The data section start
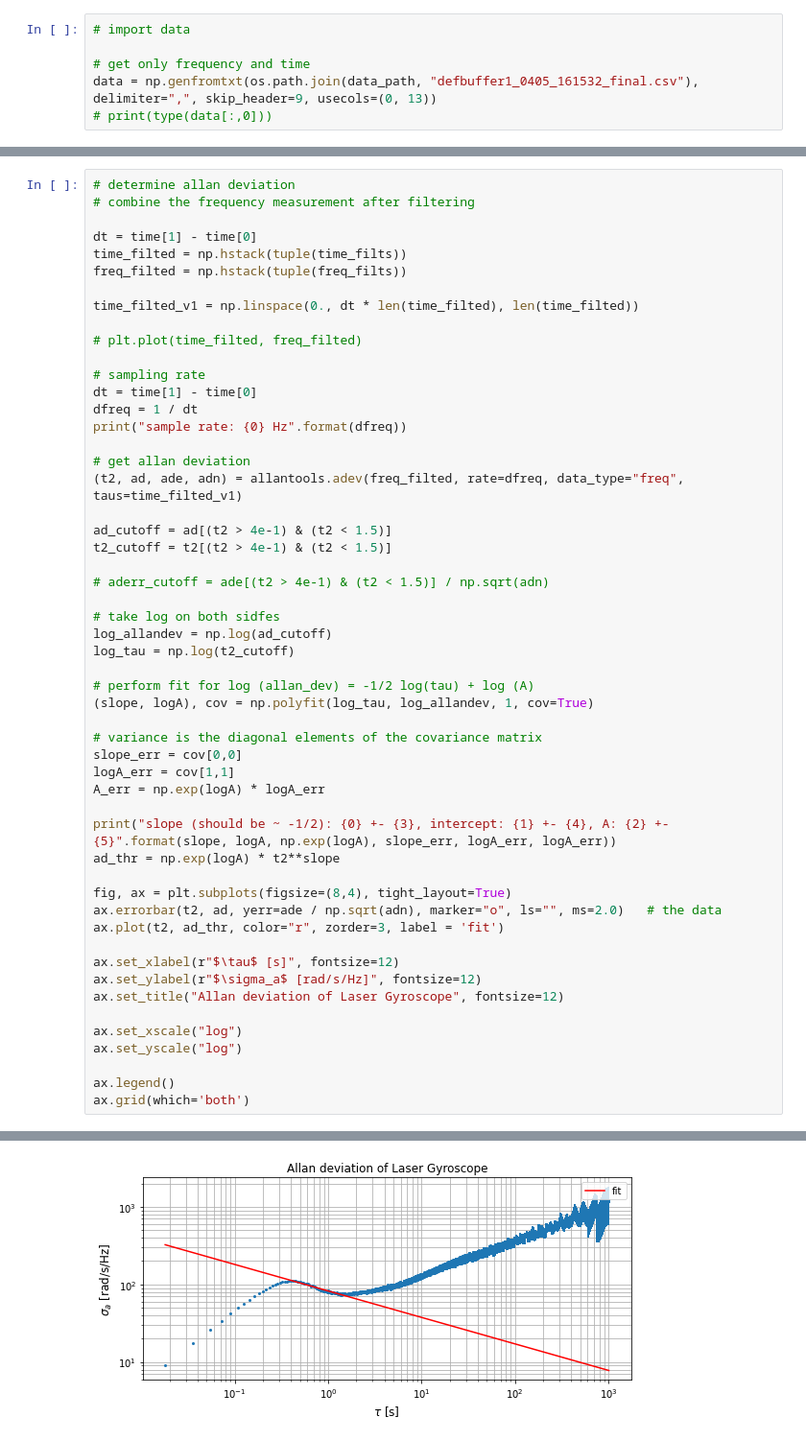
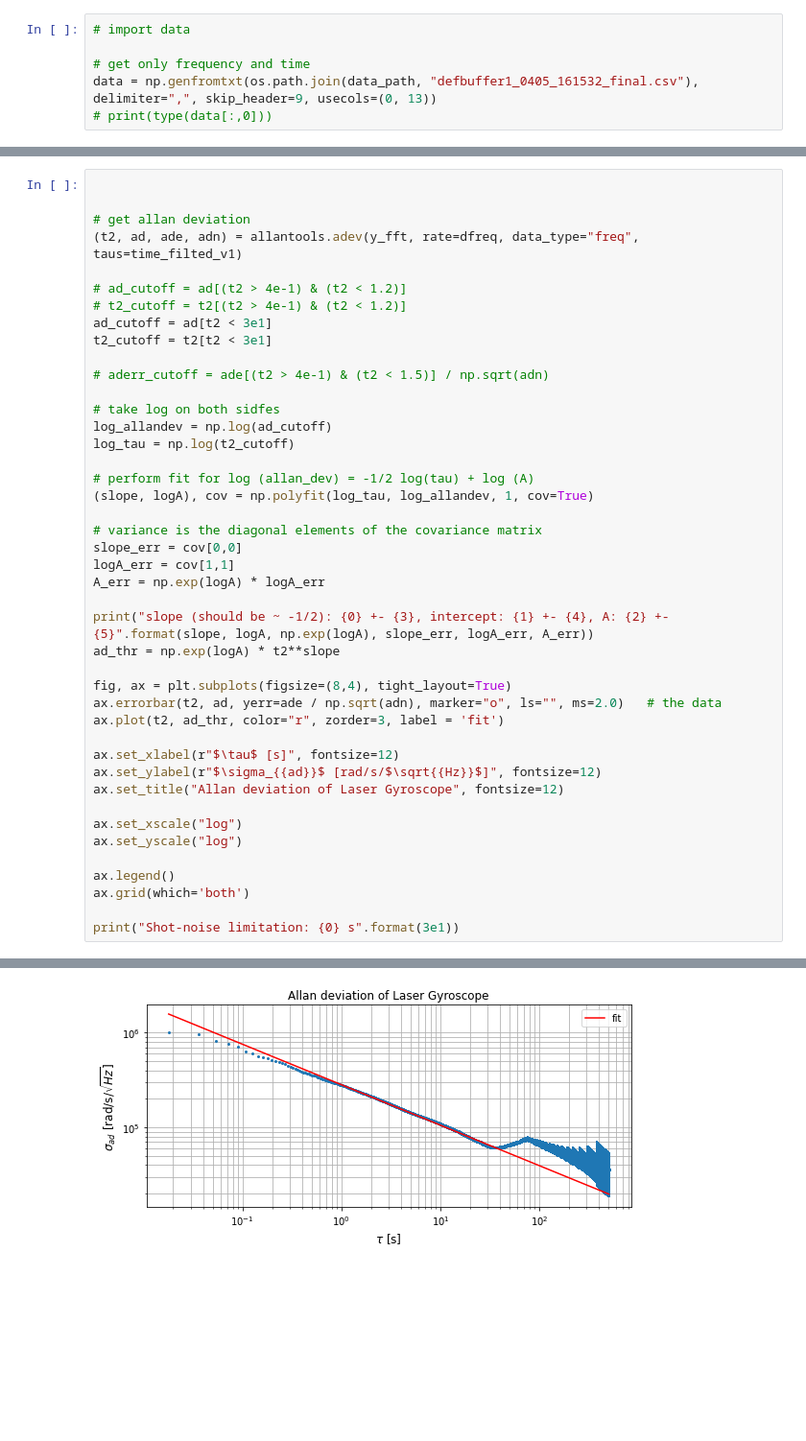
Before and after one commit to tesla1900/advanced-lab-course, a Jupyter notebook: laser_gyroscope/allan_dev_analysis.ipynb, the cells around one changed output, grey strips where cells are left out. Shown at 96% size. Saved outputs shown, nothing was run; the diff lists cells and outputs as text; blank space fills up the shorter version.

Commit message:
Fixed bug in allan dev

```diff
--- a/laser_gyroscope/allan_dev_analysis.ipynb
+++ b/laser_gyroscope/allan_dev_analysis.ipynb
@@ -146,25 +153,13 @@ Average frequency: 1967.5223259579775 Hz
 # %%
-# determine allan deviation
-# combine the frequency measurement after filtering
 
-dt = time[1] - time[0]
-time_filted = np.hstack(tuple(time_filts))
-freq_filted = np.hstack(tuple(freq_filts))
-
-time_filted_v1 = np.linspace(0., dt * len(time_filted), len(time_filted))
-
-# plt.plot(time_filted, freq_filted)
-
-# sampling rate
-dt = time[1] - time[0]
-dfreq = 1 / dt
-print("sample rate: {0} Hz".format(dfreq))
 
 # get allan deviation
-(t2, ad, ade, adn) = allantools.adev(freq_filted, rate=dfreq, data_type="freq", taus=time_filted_v1)
+(t2, ad, ade, adn) = allantools.adev(y_fft, rate=dfreq, data_type="freq", taus=time_filted_v1)
 
-ad_cutoff = ad[(t2 > 4e-1) & (t2 < 1.5)]
-t2_cutoff = t2[(t2 > 4e-1) & (t2 < 1.5)]
+# ad_cutoff = ad[(t2 > 4e-1) & (t2 < 1.2)]
+# t2_cutoff = t2[(t2 > 4e-1) & (t2 < 1.2)]
+ad_cutoff = ad[t2 < 3e1]
+t2_cutoff = t2[t2 < 3e1]
 
 # aderr_cutoff = ade[(t2 > 4e-1) & (t2 < 1.5)] / np.sqrt(adn)
 
@@ -180,7 +175,7 @@ slope_err = cov[0,0]
 logA_err = cov[1,1]
 A_err = np.exp(logA) * logA_err
 
-print("slope (should be ~ -1/2): {0} +- {3}, intercept: {1} +- {4}, A: {2} +- {5}".format(slope, logA, np.exp(logA), slope_err, logA_err, logA_err))
+print("slope (should be ~ -1/2): {0} +- {3}, intercept: {1} +- {4}, A: {2} +- {5}".format(slope, logA, np.exp(logA), slope_err, logA_err, A_err))
 ad_thr = np.exp(logA) * t2**slope
 
 fig, ax = plt.subplots(figsize=(8,4), tight_layout=True)
@@ -188,7 +183,7 @@ ax.errorbar(t2, ad, yerr=ade / np.sqrt(adn), marker="o", ls="", ms=2.0)   # the
 ax.plot(t2, ad_thr, color="r", zorder=3, label = 'fit')
 
 ax.set_xlabel(r"$\tau$ [s]", fontsize=12)
-ax.set_ylabel(r"$\sigma_a$ [rad/s/Hz]", fontsize=12)
+ax.set_ylabel(r"$\sigma_{{ad}}$ [rad/s/$\sqrt{{Hz}}$]", fontsize=12)
 ax.set_title("Allan deviation of Laser Gyroscope", fontsize=12)
 
 ax.set_xscale("log")
@@ -196,4 +191,6 @@ ax.set_yscale("log")
 
 ax.legend()
 ax.grid(which='both')
+
+print("Shot-noise limitation: {0} s".format(3e1))
 # %% [output]
@@ -203 +199 @@ Slope error: {0}
-[figure, old version]
+[figure, new version]
```
Also changed, not shown: parts of 10 cells of this notebook, 1 other file.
The data section end
Repeat the records exactly but leave out the images.

Result of this exercise:
Before and after one commit to tesla1900/advanced-lab-course, a Jupyter notebook: laser_gyroscope/allan_dev_analysis.ipynb, the cells around one changed output, grey strips where cells are left out. Shown at 96% size. Saved outputs shown, nothing was run; the diff lists cells and outputs as text; blank space fills up the shorter version.

Commit message:
Fixed bug in allan dev

```diff
--- a/laser_gyroscope/allan_dev_analysis.ipynb
+++ b/laser_gyroscope/allan_dev_analysis.ipynb
@@ -146,25 +153,13 @@ Average frequency: 1967.5223259579775 Hz
 # %%
-# determine allan deviation
-# combine the frequency measurement after filtering
 
-dt = time[1] - time[0]
-time_filted = np.hstack(tuple(time_filts))
-freq_filted = np.hstack(tuple(freq_filts))
-
-time_filted_v1 = np.linspace(0., dt * len(time_filted), len(time_filted))
-
-# plt.plot(time_filted, freq_filted)
-
-# sampling rate
-dt = time[1] - time[0]
-dfreq = 1 / dt
-print("sample rate: {0} Hz".format(dfreq))
 
 # get allan deviation
-(t2, ad, ade, adn) = allantools.adev(freq_filted, rate=dfreq, data_type="freq", taus=time_filted_v1)
+(t2, ad, ade, adn) = allantools.adev(y_fft, rate=dfreq, data_type="freq", taus=time_filted_v1)
 
-ad_cutoff = ad[(t2 > 4e-1) & (t2 < 1.5)]
-t2_cutoff = t2[(t2 > 4e-1) & (t2 < 1.5)]
+# ad_cutoff = ad[(t2 > 4e-1) & (t2 < 1.2)]
+# t2_cutoff = t2[(t2 > 4e-1) & (t2 < 1.2)]
+ad_cutoff = ad[t2 < 3e1]
+t2_cutoff = t2[t2 < 3e1]
 
 # aderr_cutoff = ade[(t2 > 4e-1) & (t2 < 1.5)] / np.sqrt(adn)
 
@@ -180,7 +175,7 @@ slope_err = cov[0,0]
 logA_err = cov[1,1]
 A_err = np.exp(logA) * logA_err
 
-print("slope (should be ~ -1/2): {0} +- {3}, intercept: {1} +- {4}, A: {2} +- {5}".format(slope, logA, np.exp(logA), slope_err, logA_err, logA_err))
+print("slope (should be ~ -1/2): {0} +- {3}, intercept: {1} +- {4}, A: {2} +- {5}".format(slope, logA, np.exp(logA), slope_err, logA_err, A_err))
 ad_thr = np.exp(logA) * t2**slope
 
 fig, ax = plt.subplots(figsize=(8,4), tight_layout=True)
@@ -188,7 +183,7 @@ ax.errorbar(t2, ad, yerr=ade / np.sqrt(adn), marker="o", ls="", ms=2.0)   # the
 ax.plot(t2, ad_thr, color="r", zorder=3, label = 'fit')
 
 ax.set_xlabel(r"$\tau$ [s]", fontsize=12)
-ax.set_ylabel(r"$\sigma_a$ [rad/s/Hz]", fontsize=12)
+ax.set_ylabel(r"$\sigma_{{ad}}$ [rad/s/$\sqrt{{Hz}}$]", fontsize=12)
 ax.set_title("Allan deviation of Laser Gyroscope", fontsize=12)
 
 ax.set_xscale("log")
@@ -196,4 +191,6 @@ ax.set_yscale("log")
 
 ax.legend()
 ax.grid(which='both')
+
+print("Shot-noise limitation: {0} s".format(3e1))
 # %% [output]
@@ -203 +199 @@ Slope error: {0}
-[figure, old version]
+[figure, new version]
```
Also changed, not shown: parts of 10 cells of this notebook, 1 other file.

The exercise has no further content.